The Sweet Smell of Success
Key to feeling satisfied with your goals and progress as a rider is a realistic definition of success. Ask yourself: What does “success” mean to me? Will I be successful only if I make the Olympic team? If I know how to ride and train lots of different horses? If I train one horse to Grand Prix? If I train one horse to Second Level?
If your not clear and realistic about your goals, you will be unable to succeed at those goals. For instance, let’s face it: Most people aren’t even going to make the Olympic team, with only four spots every four years. ask yourself whether your goal is a realistic one.

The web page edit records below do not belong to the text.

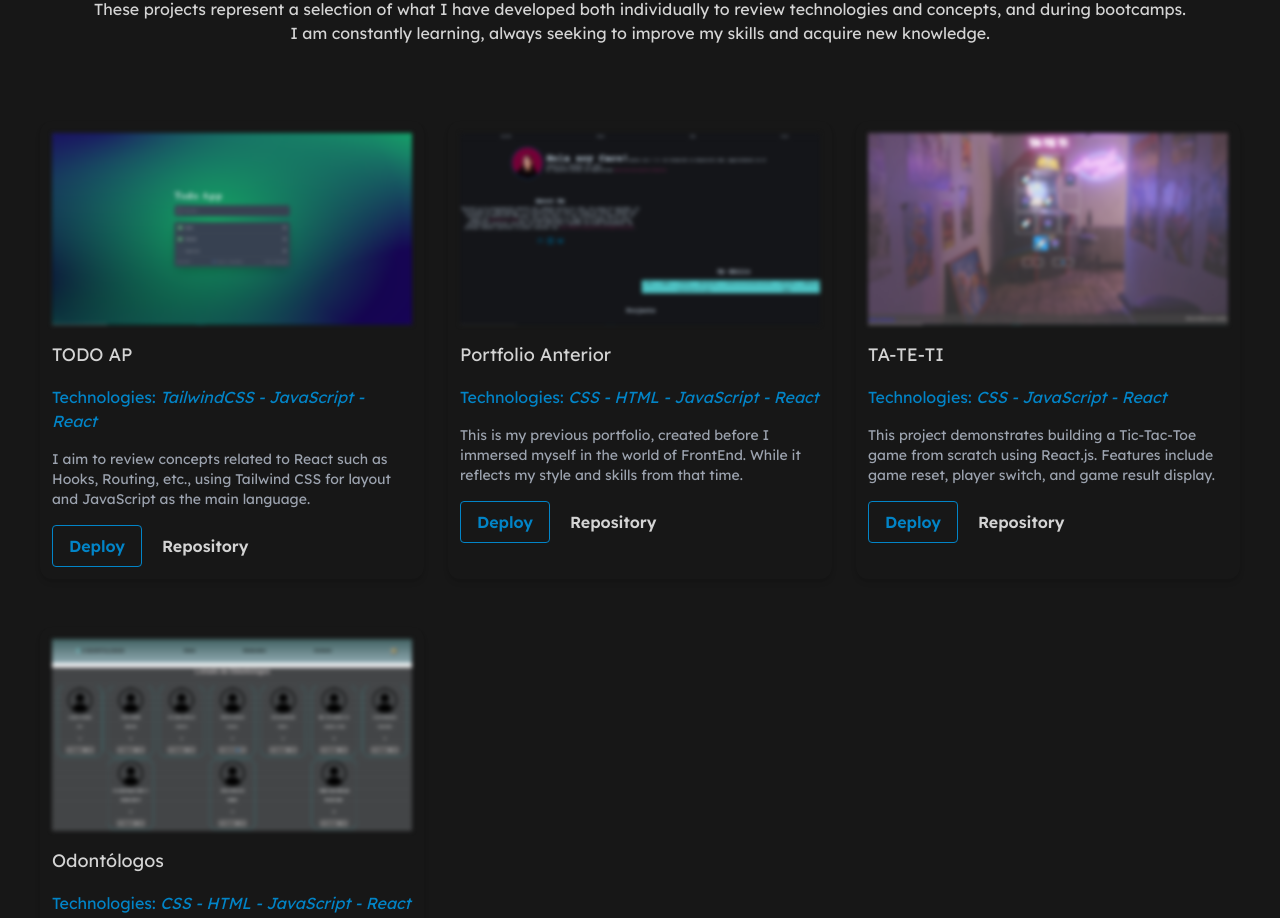
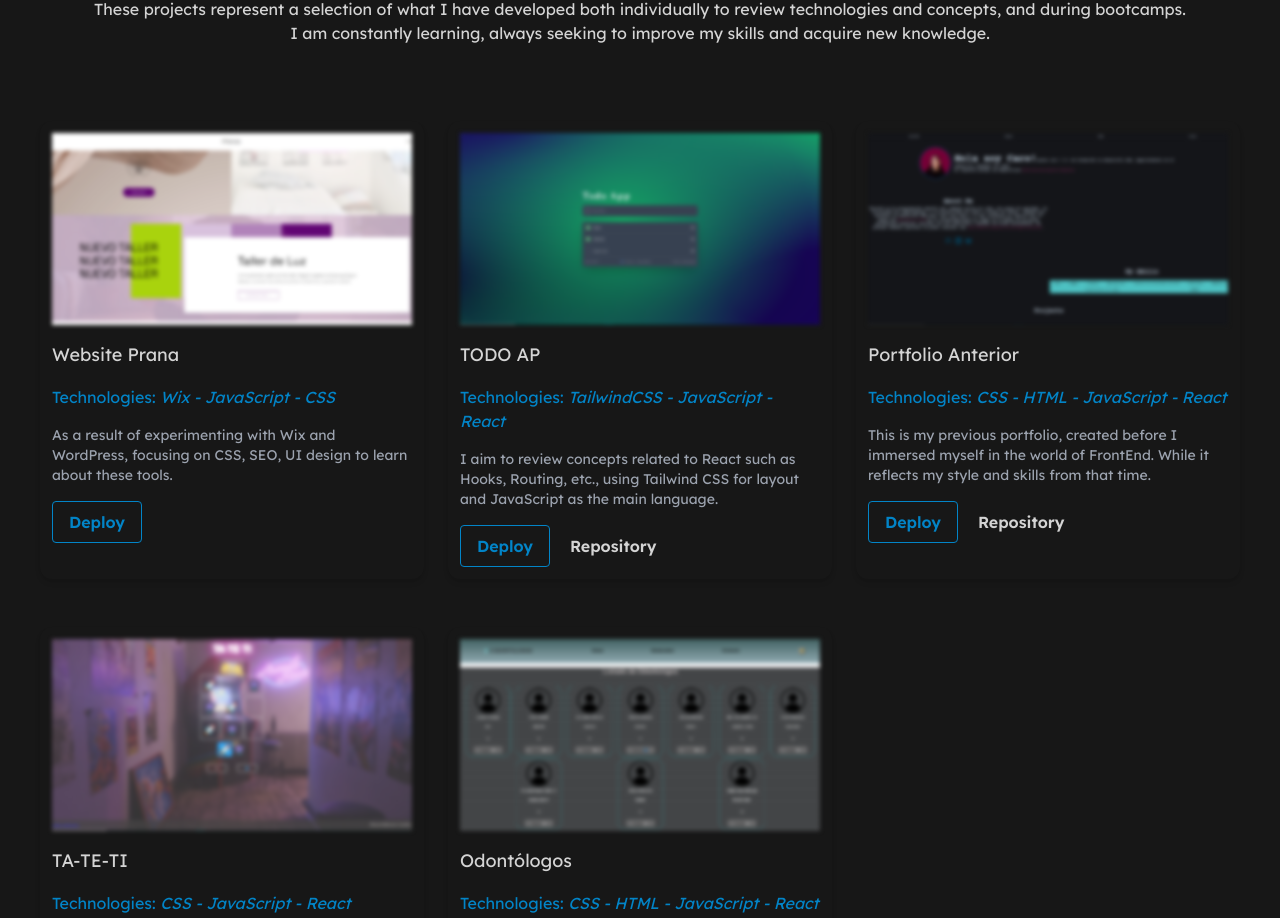
Before and after one commit to CarolinaPallaro/Web2024, a React (Vite) app: page /experience in a window 1280 px wide. Shown: the part 1259-2177 px from the top of the page. Built offline with nearby package versions, Linux system fonts and the light colour scheme.

Commit message:
add new proyect, prana

```diff
--- a/src/components/cards/ProjectCard.jsx
+++ b/src/components/cards/ProjectCard.jsx
@@ -21,6 +21,7 @@ const ProjectCard = ({ images, title, technologies, description, deploy, repo })
         >
           Deploy
         </a>
+        {repo && (
         <a
           className="text-primaryFont no-underline hover:underline cursor-pointer"
           href={repo}
@@ -29,6 +30,7 @@ const ProjectCard = ({ images, title, technologies, description, deploy, repo })
         >
           Repository
         </a>
+      )}
       </div>
     </article>
   );
--- a/src/components/cards/projectsFront.js
+++ b/src/components/cards/projectsFront.js
@@ -2,6 +2,15 @@ const currentYear = new Date().getFullYear();
 //Front Projects
 
 const projects = [
+  {
+        images: '/imgs/pranasitio.png',
+    title: 'Website Prana',
+    technologies: 'Wix - JavaScript - CSS',
+    description:
+      'As a result of experimenting with Wix and WordPress, focusing on CSS, SEO, UI design to learn about these tools.',
+    deploy: 'https://sandrablua.wixsite.com/prana',
+    // repo: 'https://github.com/CarolinaPallaro/TodoApp',
+  },
   {
     images: '/imgs/todoApp.png',
     title: 'TODO AP',
```
Also changed, not shown: public/imgs/pranasitio.png (added).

As you embark on the goal-setting process, keep in mind that success and confidence go hand in hand. Confidence comes only when you’re clear about your goals, your values and the knowledge that you’re making progress in some way-and when you like who you are and what you are doing.
Part of what makes a goal realistic or unrealistic is whether you are willing to pay the price to achieve it. Are you willing to to do whatever it takes to achieve success as you’ve defined it-and “whatever it takes” consistent with your belief systems? Start by writing down your goals and the hen think carefully about what it would take to achieve them. For each goal, ask yourself whether you’re willing to invest the time, effort and resources needed to achieve it. If the answer is no, then choose another goal and repeat the process. Keep looking, and strive to discover what type of success truly would make you happy and fulfilled.
Some elite athletes don’t participate in their sports simply to achieve fulfillment or happiness; they do it as sort of challenge or to prove something. Let’s face it: All of the people who achieve a high degree of success, such as making an Olympic team, aren’t perfectly happy and healthy. Some are on their own personal missions. They may say ” Damn those people who were always criticizing me. I’ll show them.” As a friend of mine observed, “If we all had perfect childhoods, none of us would do anything extraordinary. We’d probably just be ordinary, average people living in ordinary, average lives and be happy with that.”
These types of “agendas” do indeed motivate some people to achieve great success. But their drive is narrowly focused: “I’m not going to have relationships. I’m not going to have fun. i’m not going to take vacations. I’m only going to focus on my goal.” They are willing to sacrifice everything to an extreme. Now, although some of this focused drive and willingness to sacrifice are necessary for success, I don’t think this almost-masochistic attitude is necessary. What I see more often in those who are truly successful is a more balanced personality coupled with the ability to sustain a focused drive for long periods of time. I believe that it is very possible-and desirable- to achieve goals while deriving joy an da sense of accomplishment from the process.
As a psychologist, I consider the mental health implications during the goal setting process. Vey often, when a rider reaches her goals, she feels, “What now? What’s next?” A lot of Olympic athletes talk about the horrible anticlimax that occurs after they’ve reached their goals. There is even a support group for ex-Olympians because they often go into such a crash afterward. They have to try to find some purpose in life. Their entire lives had been filled with their sports, and now what? So many Olympic athletes are so young, with their whole lives ahead of them, but they don’t know how to refocus and move forward.
The sport of riding differs from other sports in a couple of ways. First, it’s the one and only one in which mean and women compete against one another on equal terms. Second, it’s one of the few sports in which you can compete at any age-you’re not washed up at age 25. You can ride dressage for a lifetime, and that can take a bit of the pressure off; the downside is that you can get locked into a life pattern of an off-balance existence.